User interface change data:
::::

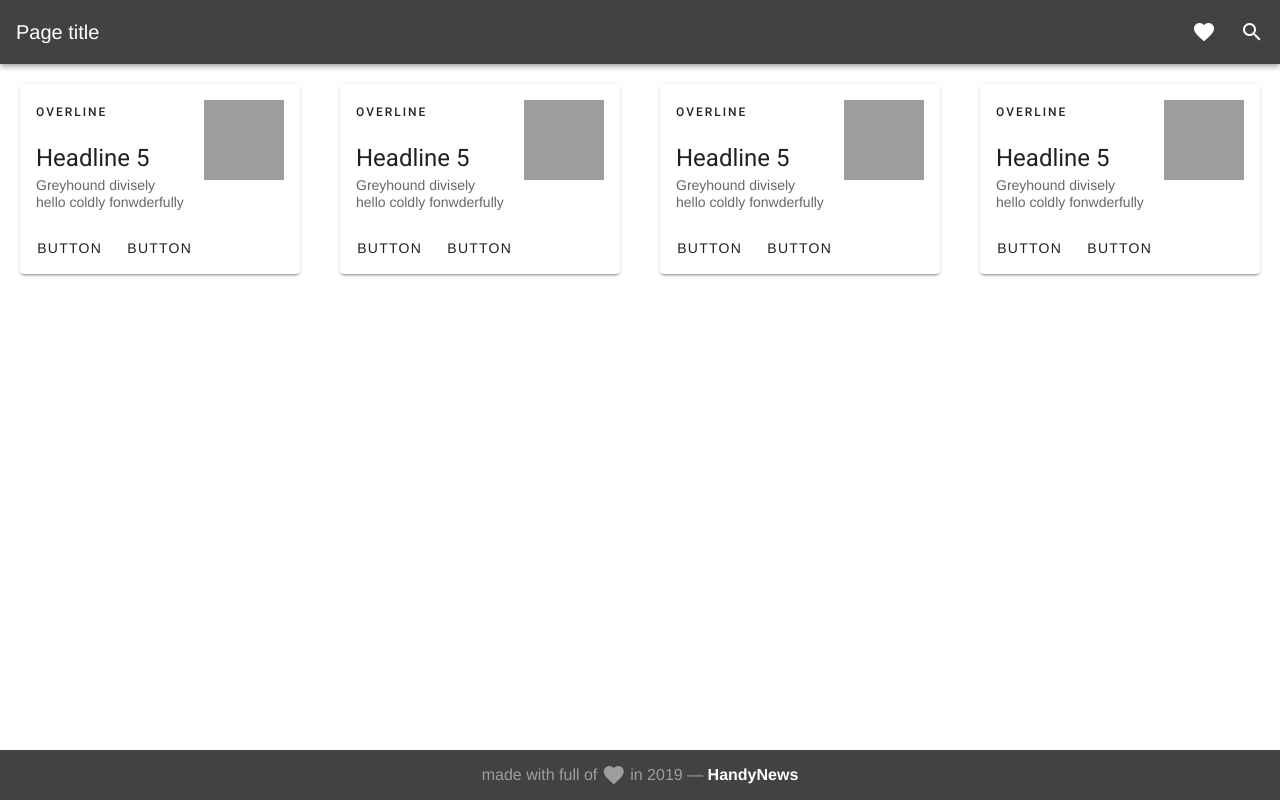
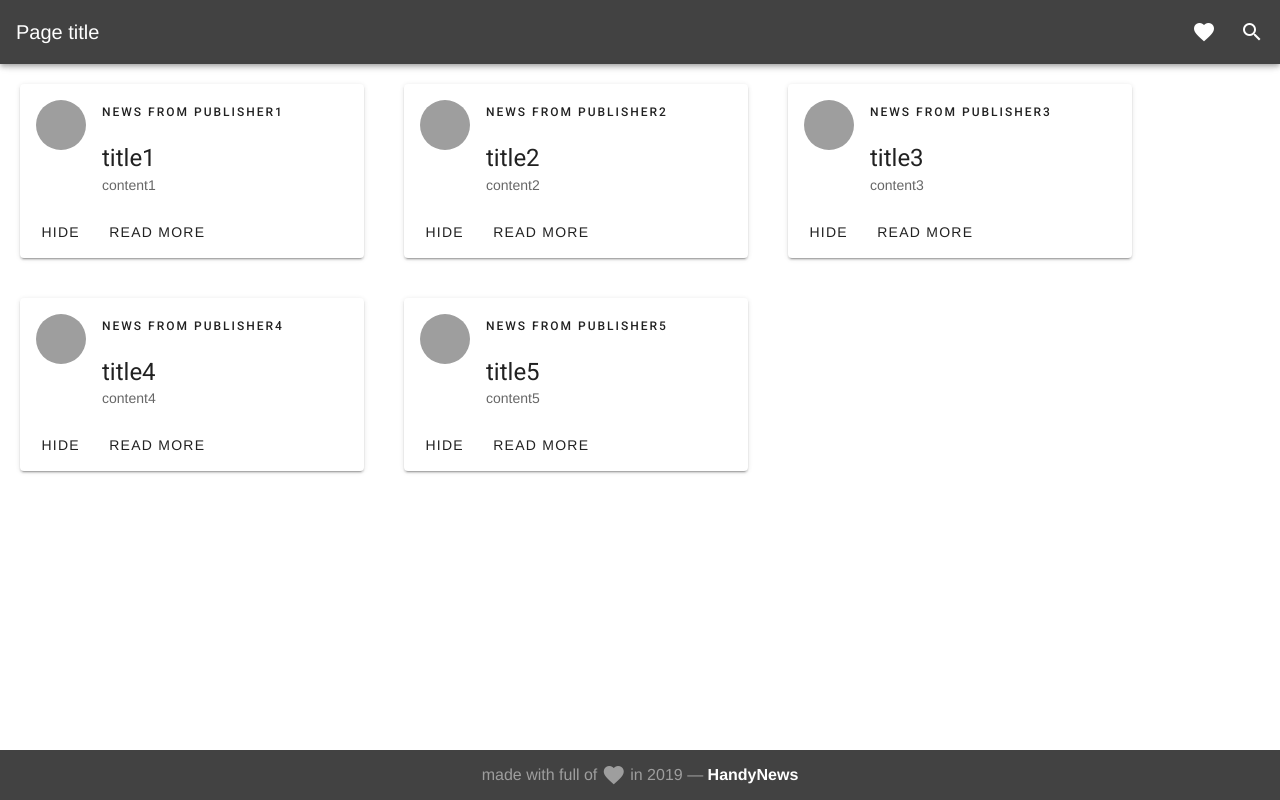
Before and after one commit to Azjargal13/handy-news, a Vue app: page /news in a window 1280 px wide. Built offline with nearby package versions, Linux system fonts and the light colour scheme.

Commit message:
news card layout

```diff
--- a/src/components/helper/NewsCollection.vue
+++ b/src/components/helper/NewsCollection.vue
@@ -1,28 +1,27 @@
 <template>
-  <div class="d-flex">
+  <div class="d-md-flex flex-wrap">
     <!-- in cicle logo shows news source -->
     <v-card
-      class="mx-5 mt-5"
+      class="mx-5 my-5"
       max-width="344"
       style="text-align:left"
       v-for="news in newsAll"
       :key="news.id"
     >
       <v-list-item three-line>
+        <v-list-item-avatar size="50" color="grey"></v-list-item-avatar>
         <v-list-item-content>
-          <div class="overline mb-4">OVERLINE</div>
+          <div class="overline mb-4">News from {{ news.publisher }}</div>
           <v-list-item-title class="headline mb-1"
-            >Headline 5</v-list-item-title
-          >
-          <v-list-item-subtitle
-            >Greyhound divisely hello coldly fonwderfully</v-list-item-subtitle
-          >
+            >{{ news.title }}
+          </v-list-item-title>
+
+          <v-list-item-subtitle> {{ news.content }} </v-list-item-subtitle>
         </v-list-item-content>
-        <v-list-item-avatar tile size="80" color="grey"></v-list-item-avatar>
       </v-list-item>
       <v-card-actions>
-        <v-btn text>Button</v-btn>
-        <v-btn text>Button</v-btn>
+        <v-btn text>Hide</v-btn>
+        <v-btn text>Read more</v-btn>
       </v-card-actions>
     </v-card>
   </div>
@@ -37,10 +36,12 @@ interface newsBundle {
   content: string;
   publisher: string;
   publishedOn: string;
+  category: string;
 }
 
 @Component({})
 export default class NewsCollection extends Vue {
+  private hideNewsCard: boolean = false;
   constructor() {
     super();
   }
@@ -49,25 +50,36 @@ export default class NewsCollection extends Vue {
       title: "title1",
       content: "content1",
       publisher: "publisher1",
-      publishedOn: "17-Dec, 19"
+      publishedOn: "17-Dec, 19",
+      category: "sport"
     },
     {
       title: "title2",
       content: "content2",
       publisher: "publisher2",
-      publishedOn: "17-Dec, 19"
+      publishedOn: "17-Dec, 19",
+      category: "business"
     },
     {
       title: "title3",
       content: "content3",
       publisher: "publisher3",
-      publishedOn: "17-Dec, 19"
+      publishedOn: "17-Dec, 19",
+      category: "market"
     },
     {
       title: "title4",
       content: "content4",
-      publisher: "publisher",
-      publishedOn: "17-Dec, 19"
+      publisher: "publisher4",
+      publishedOn: "17-Dec, 19",
+      category: "technology"
+    },
+    {
+      title: "title5",
+      content: "content5",
+      publisher: "publisher5",
+      publishedOn: "17-Dec, 19",
+      category: "market"
     }
   ];
 
```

::::

Instructions for the task: Reproduce every entry above in full and exactly, though not its pictures.

Task solution:
Before and after one commit to Azjargal13/handy-news, a Vue app: page /news in a window 1280 px wide. Built offline with nearby package versions, Linux system fonts and the light colour scheme.

Commit message:
news card layout

```diff
--- a/src/components/helper/NewsCollection.vue
+++ b/src/components/helper/NewsCollection.vue
@@ -1,28 +1,27 @@
 <template>
-  <div class="d-flex">
+  <div class="d-md-flex flex-wrap">
     <!-- in cicle logo shows news source -->
     <v-card
-      class="mx-5 mt-5"
+      class="mx-5 my-5"
       max-width="344"
       style="text-align:left"
       v-for="news in newsAll"
       :key="news.id"
     >
       <v-list-item three-line>
+        <v-list-item-avatar size="50" color="grey"></v-list-item-avatar>
         <v-list-item-content>
-          <div class="overline mb-4">OVERLINE</div>
+          <div class="overline mb-4">News from {{ news.publisher }}</div>
           <v-list-item-title class="headline mb-1"
-            >Headline 5</v-list-item-title
-          >
-          <v-list-item-subtitle
-            >Greyhound divisely hello coldly fonwderfully</v-list-item-subtitle
-          >
+            >{{ news.title }}
+          </v-list-item-title>
+
+          <v-list-item-subtitle> {{ news.content }} </v-list-item-subtitle>
         </v-list-item-content>
-        <v-list-item-avatar tile size="80" color="grey"></v-list-item-avatar>
       </v-list-item>
       <v-card-actions>
-        <v-btn text>Button</v-btn>
-        <v-btn text>Button</v-btn>
+        <v-btn text>Hide</v-btn>
+        <v-btn text>Read more</v-btn>
       </v-card-actions>
     </v-card>
   </div>
@@ -37,10 +36,12 @@ interface newsBundle {
   content: string;
   publisher: string;
   publishedOn: string;
+  category: string;
 }
 
 @Component({})
 export default class NewsCollection extends Vue {
+  private hideNewsCard: boolean = false;
   constructor() {
     super();
   }
@@ -49,25 +50,36 @@ export default class NewsCollection extends Vue {
       title: "title1",
       content: "content1",
       publisher: "publisher1",
-      publishedOn: "17-Dec, 19"
+      publishedOn: "17-Dec, 19",
+      category: "sport"
     },
     {
       title: "title2",
       content: "content2",
       publisher: "publisher2",
-      publishedOn: "17-Dec, 19"
+      publishedOn: "17-Dec, 19",
+      category: "business"
     },
     {
       title: "title3",
       content: "content3",
       publisher: "publisher3",
-      publishedOn: "17-Dec, 19"
+      publishedOn: "17-Dec, 19",
+      category: "market"
     },
     {
       title: "title4",
       content: "content4",
-      publisher: "publisher",
-      publishedOn: "17-Dec, 19"
+      publisher: "publisher4",
+      publishedOn: "17-Dec, 19",
+      category: "technology"
+    },
+    {
+      title: "title5",
+      content: "content5",
+      publisher: "publisher5",
+      publishedOn: "17-Dec, 19",
+      category: "market"
     }
   ];
 
```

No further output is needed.